Most immigrants know about settlement services but still do not know how to access these services.
Many do not know how to benefit from Canada’s government-funded settlement services. Though we know that these service have so far been proven to help the majority of the newcomers.
Immigrants can access settlement services by both Immigration, Refugees and Citizenship Canada (IRCC) and the Ministry of Immigration, Francisation and Integration (MIFI) for Quebec-bound newcomers, even before arrival.
Almost all who received services said they were useful, and the majority at least somewhat agreed that these services helped them on their journey to settle in Canada. You could check IRCC’s first ever Settlement Outcomes Report.
Pre-arrival services are not going to benefit someone who has already landed in Canada, for example. About 70 per cent of people surveyed who did not receive settlement services said they did not know about them, and among the ones who did, about a quarter said they did not know how to use them.
About 23 per cent of newcomers used them in their first year, and most got the help they needed. On the other hand, the majority of people who reported no difficulty accessing services were connected by federally-funded referral services.
Settlement services before coming to Canada

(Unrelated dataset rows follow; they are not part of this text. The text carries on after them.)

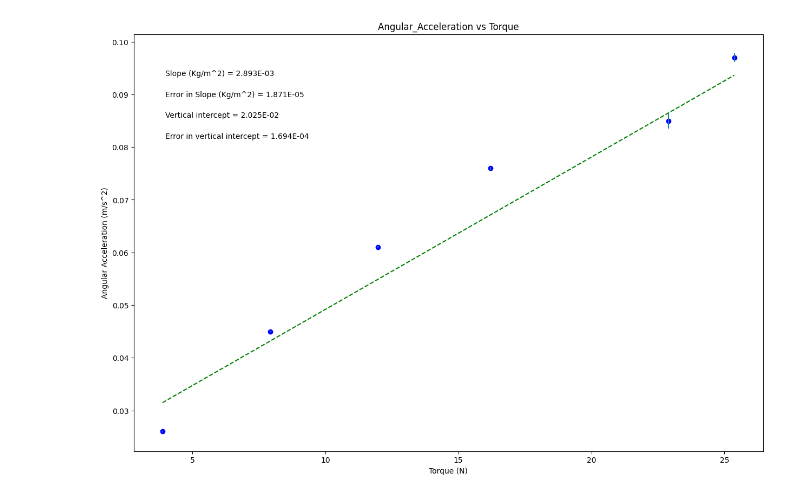
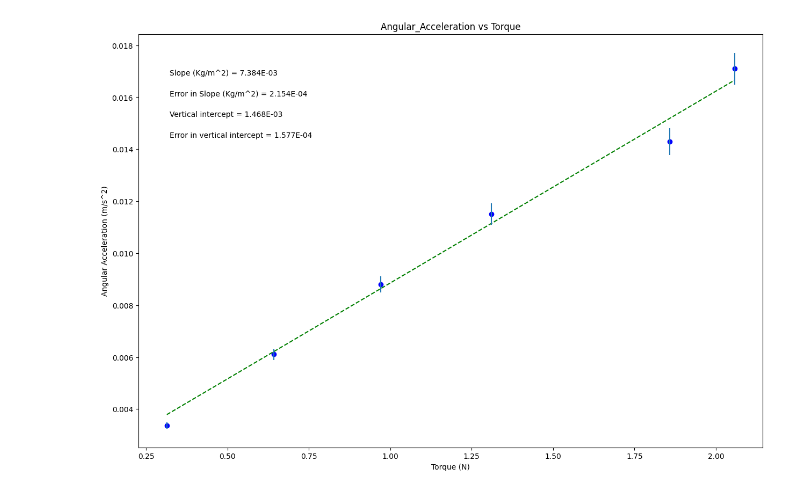
Before and after one commit to I-cant-belive-xander-is-here/School, a Jupyter notebook: PHSXlab_plotting_template.ipynb, the cells around one changed output. Saved outputs shown, nothing was run; the diff lists cells and outputs as text; code cells hidden in the pictures.

```diff
--- a/PHSXlab_plotting_template.ipynb
+++ b/PHSXlab_plotting_template.ipynb
@@ -19,11 +19,11 @@ import matplotlib.pyplot as plt
 #variable names should start with a letter and must contain only letters, numbers, and underscores
 
 
-Angular_Acceleration = np.array([3.88, 7.93, 11.98, 16.21, 22.90, 25.37])
+Angular_Acceleration = np.array([0.314, 0.642, 0.971, 1.310, 1.8578, 2.057])
 
-Torque = np.array([0.026, 0.045, 0.061, 0.076, 0.085, 0.097])
+Torque = np.array([0.00337, 0.00611, 0.0088, 0.0115, 0.0143, 0.0171])
 
-ErrorinTorque = np.array([0.000131, 0.000131, 0.000212, 0.000263, 0.001450, 0.000834])
+ErrorinTorque = np.array([0.000122, 0.000219, 0.000317, 0.000414, 0.000512, 0.000610])
 
 
 
@@ -92,31 +92,31 @@ elif annotation_placement==3 or annotation_placement==4:
 #Don't need to change anything in this section!
 
 #Plot data on graph. Plot error bars and place values for slope,
 #error in slope, and vertical intercept (plus error) on the plot using "annotate"
 
 plt.figure(figsize=(15,10))
 
 plt.plot(x, fit, color='green', linestyle='--')
 plt.scatter(x, y, color='blue', marker='o')
 
 plt.xlabel(x_label)
 plt.ylabel(y_label)
 plt.title(plot_title)
 
 plt.errorbar(x, y, yerr=dy, xerr=None, fmt="none") #don't need to plot x error bars
 
 plt.annotate('Slope ({}) = {value:.{digits}E}'.format(slope_units,value=m, digits=3),
              (xpos, ypos[0]), xycoords='axes fraction')
 
 plt.annotate('Error in Slope ({}) = {value:.{digits}E}'.format(slope_units,value=dm, digits=3),
              (xpos, ypos[1]), xycoords='axes fraction')
 
 plt.annotate('Vertical intercept = {value:.{digits}E}'.format(value=b, digits=3),
              (xpos, ypos[2]), xycoords='axes fraction')
 
 plt.annotate('Error in vertical intercept = {value:.{digits}E}'.format(value=db, digits=3),
              (xpos, ypos[3]), xycoords='axes fraction')
 
 plt.show()
 # %% [output]
-[figure, old version]
+[figure, new version]
```
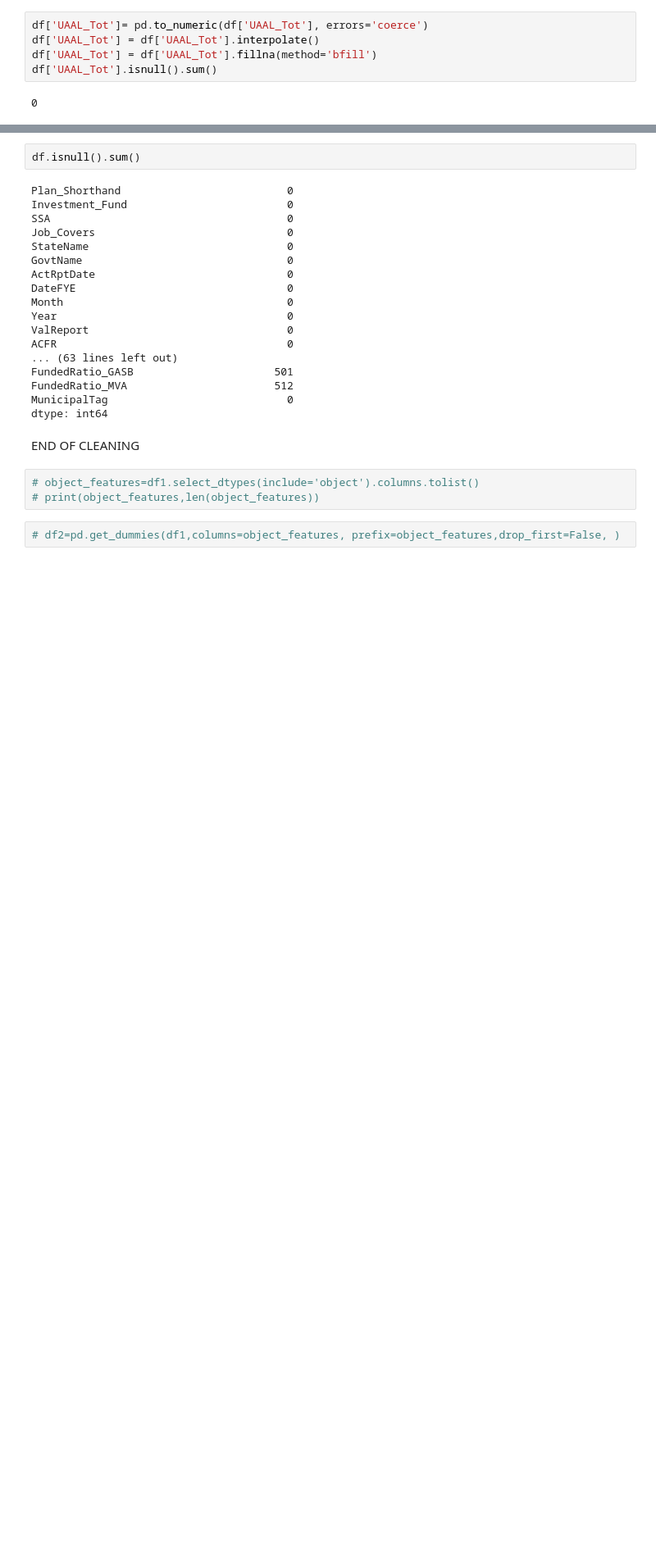
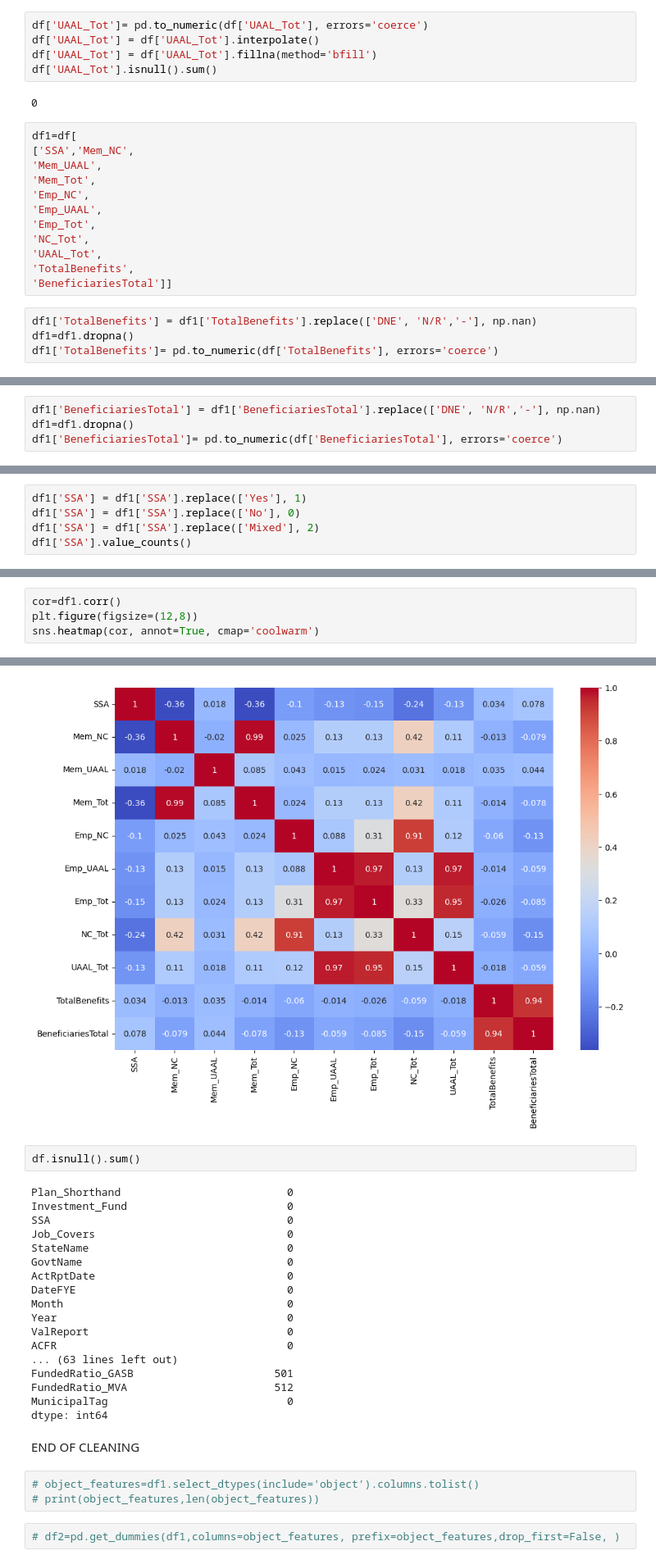
Before and after one commit to saeel-g/EquableInsights_DBFinance, a Jupyter notebook: regression.ipynb, the cells around one changed output, grey strips where cells are left out. Shown at 82% size. Drawn from its saved outputs; the diff is of its cells as text; blank space fills up the shorter version.

```diff
--- a/regression.ipynb
+++ b/regression.ipynb
@@ -316,3 +316,19 @@ df['UAAL_Tot'] = df['UAAL_Tot'].fillna(method='bfill')
 df['UAAL_Tot'].isnull().sum()
 # %% [output]
 0
+# %%
+df1=df[
+['SSA','Mem_NC',
+'Mem_UAAL',
+'Mem_Tot',
+'Emp_NC',
+'Emp_UAAL',
+'Emp_Tot',
+'NC_Tot',
+'UAAL_Tot',
+'TotalBenefits',
+'BeneficiariesTotal']]
+# %%
+df1['TotalBenefits'] = df1['TotalBenefits'].replace(['DNE', 'N/R','-'], np.nan)
+df1=df1.dropna()
+df1['TotalBenefits']= pd.to_numeric(df['TotalBenefits'], errors='coerce')
@@ -318,0 +341,4 @@ df['UAAL_Tot'].isnull().sum()
+# %%
+df1['BeneficiariesTotal'] = df1['BeneficiariesTotal'].replace(['DNE', 'N/R','-'], np.nan)
+df1=df1.dropna()
+df1['BeneficiariesTotal']= pd.to_numeric(df['BeneficiariesTotal'], errors='coerce')
@@ -318,0 +365,5 @@ df['UAAL_Tot'].isnull().sum()
+# %%
+df1['SSA'] = df1['SSA'].replace(['Yes'], 1)
+df1['SSA'] = df1['SSA'].replace(['No'], 0)
+df1['SSA'] = df1['SSA'].replace(['Mixed'], 2)
+df1['SSA'].value_counts()
@@ -318,0 +395,5 @@ df['UAAL_Tot'].isnull().sum()
+# %%
+cor=df1.corr()
+plt.figure(figsize=(12,8))
+sns.heatmap(cor, annot=True, cmap='coolwarm')
+# %% [output]
@@ -319,3 +401,4 @@ df['UAAL_Tot'].isnull().sum()
+[figure, added]
 # %%
 df.isnull().sum()
 # %% [output]
```
Also changed, not shown: parts of 8 cells of this notebook.
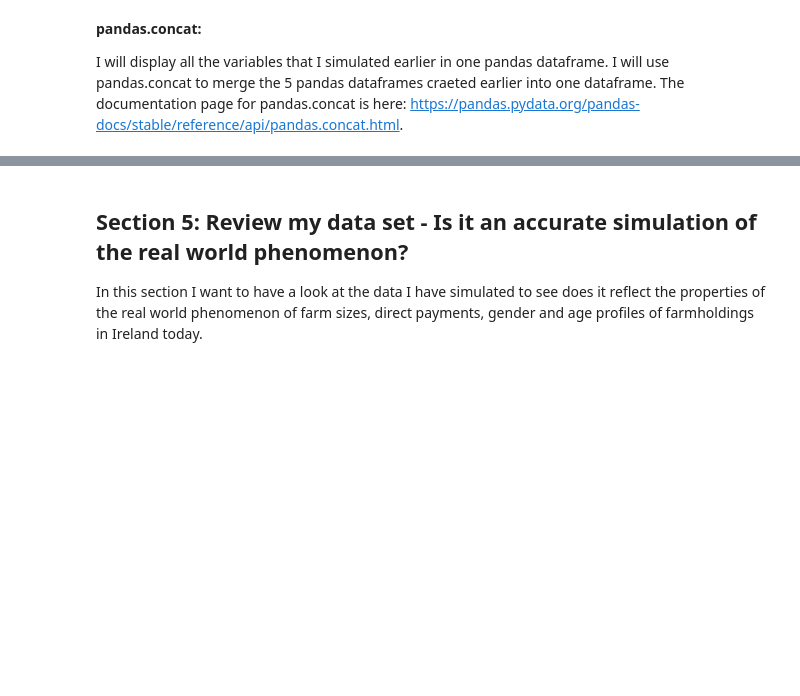
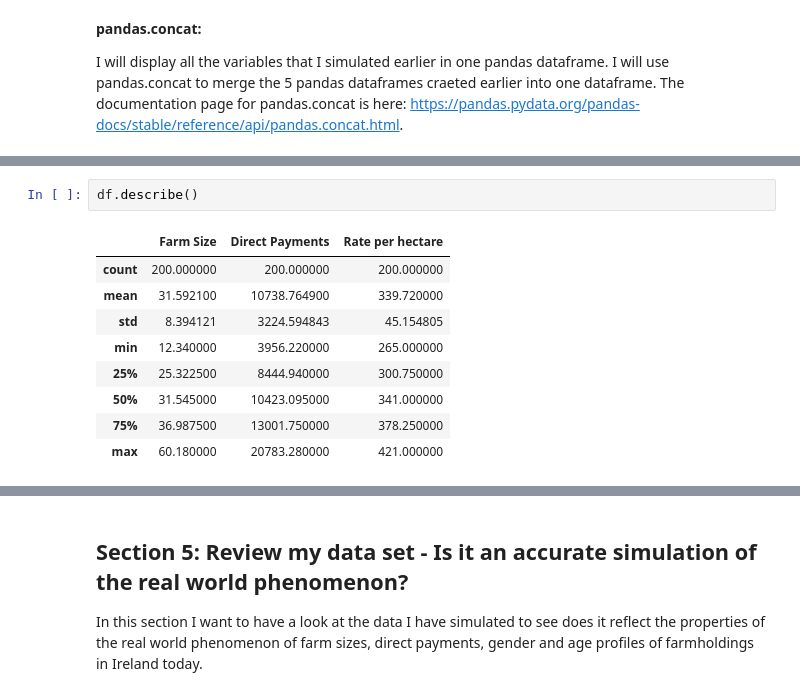
Before and after one commit to johndunne2019/PDA-Project-Data-Simulation, a Jupyter notebook: Data-Simulation.ipynb, the cells around one changed output, grey strips where cells are left out. Cells and saved outputs as stored; diff of their text form; blank space fills up the shorter version.

Commit message:
added dataframe.info, dataframe.shape and dataframe.describe to section 4

```diff
--- a/Data-Simulation.ipynb
+++ b/Data-Simulation.ipynb
@@ -872,0 +917,12 @@ df
+# %%
+df.describe()
+# %% [output]
+|  | Farm Size | Direct Payments | Rate per hectare |
+| count | 200.000000 | 200.000000 | 200.000000 |
+| mean | 31.592100 | 10738.764900 | 339.720000 |
+| std | 8.394121 | 3224.594843 | 45.154805 |
+| min | 12.340000 | 3956.220000 | 265.000000 |
+| 25% | 25.322500 | 8444.940000 | 300.750000 |
+| 50% | 31.545000 | 10423.095000 | 341.000000 |
+| 75% | 36.987500 | 13001.750000 | 378.250000 |
+| max | 60.180000 | 20783.280000 | 421.000000 |
```
Also changed, not shown: parts of 30 cells of this notebook.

IRCC lists free newcomer services on their website. These pre-arrival services are for approved permanent residents outside of Canada, and not people who are coming temporarily. There are settlement services funded by multiple levels of government that can help you even before you arrive in Canada.
In-person services are offered in China, India and the Philippines, although most have reportedly moved online due to the pandemic. On the federal level, IRCC offers services to help you prepare to live in Canada. These services help you get information about life in Canada, such as healthcare, housing, and transportation. They can also refer you to more specific community services, depending on your needs.
IRCC also has a list of services to help you prepare to work in Canada. These resources can help you get a job in Canada, write a resume, get your credentials recognized. There are also some industry-specific resources for those working in architecture, engineering, trades, finance, tech, construction, nursing and others.
The federal webpage also lists the links to province-specific settlement services.
Help for finding Settlement services
IRCC website offers tools to help locate services that will address specific needs of newcomers. Quebec settlement services are not listed in this, as the province has its own immigration system, and resources such as a settlement service search tool in French. However, it does offer a province-specific page that lists settlement resources for future Quebeckers.
Categories of settlement services
Support services refer to translation, child care, and transportation, and others. They are extremely important to those who face barriers to access IRCC Settlement Programs. Without them some people would not be able to take advantage of settlement services.
Information services provide information to help IRCC clients settle in Canada. Although most settlement service clients report getting information from their friends, the second biggest sources of information are settlement service providers. Among non-clients, the Internet was the biggest source of information, yet it was the least-used source for clients.
Needs assessments help immigrants identify what services they need to support their settlement journey and how to get them. Only about 23 per cent of clients use them, but IRCC’s report said if more immigrants used them it would help them get better connected to services. Also, it would provide IRCC with a greater understanding of newcomers needs, the report said.
Language training help immigrants develop language skills. IRCC puts the biggest portion of its budget into language training. It is a crucial area to immigrants’ success in Canada. Not only does it help immigrants get jobs, and connect with locals, but in order to be eligible for citizenship you need to have at least a basic fluent level of English or French.
Employment services help immigrants prepare for working in Canada. Some of the long-term and short-term services include work placements, mentorship, licensure and certification preparation, networking opportunities, job search skills and matching services, as well as employment counselling. About 78 per cent of users said these services helped them prepare for the Canadian labour market, although employment services had the lowest uptake rate of any settlement service among clients.
Community services help immigrants meet friends and get involved in local activities. After employment services, community services was the second-least used of all programs. About 60 per cent of those who did use them, reported meeting their close friends through community organizations. Both clients and non-clients of IRCC settlement services reported nearly equal participation rates in community activities. Most engaged in religious activities, followed by school or civic, cultural, and finally sports and recreations.